    http://www.nytimes.com/2009/09/05/business/economy/05teen.html

    As much as many people hate to admit minimum wage increases unemployment in tough economic times because businesses are reluctant to hire someone at a federally mandated rate when they might be more capable at hiring at a lower rate. This especially hurts teenagers who may not have the worth and experience of a mandated minimum wage.

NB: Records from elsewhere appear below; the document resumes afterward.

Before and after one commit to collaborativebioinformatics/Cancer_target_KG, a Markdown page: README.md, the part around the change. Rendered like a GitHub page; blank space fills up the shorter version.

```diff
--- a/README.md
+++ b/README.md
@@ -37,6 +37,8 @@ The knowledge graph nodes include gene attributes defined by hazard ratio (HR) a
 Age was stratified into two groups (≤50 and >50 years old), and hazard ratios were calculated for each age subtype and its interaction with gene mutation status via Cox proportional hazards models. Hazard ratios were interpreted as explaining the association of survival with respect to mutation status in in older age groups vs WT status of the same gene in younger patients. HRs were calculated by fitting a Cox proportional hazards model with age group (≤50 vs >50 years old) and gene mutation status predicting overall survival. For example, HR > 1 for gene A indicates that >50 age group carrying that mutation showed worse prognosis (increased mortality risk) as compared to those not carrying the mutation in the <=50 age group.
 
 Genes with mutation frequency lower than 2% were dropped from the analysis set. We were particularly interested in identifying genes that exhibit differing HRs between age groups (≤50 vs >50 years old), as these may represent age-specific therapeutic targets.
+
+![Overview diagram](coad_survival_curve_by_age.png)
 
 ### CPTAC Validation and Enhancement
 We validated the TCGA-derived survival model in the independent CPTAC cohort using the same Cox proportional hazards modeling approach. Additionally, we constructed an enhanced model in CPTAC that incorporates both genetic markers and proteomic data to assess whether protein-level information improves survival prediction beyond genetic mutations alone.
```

We currently are experiencing 25% unemployment in teen years, where exactly are they going to build their work ethic so they will be more productive when they grow up?

    I believe minimum wage is hurting the children. :(
     
  2. Eraserhead macrumors G4

    Eraserhead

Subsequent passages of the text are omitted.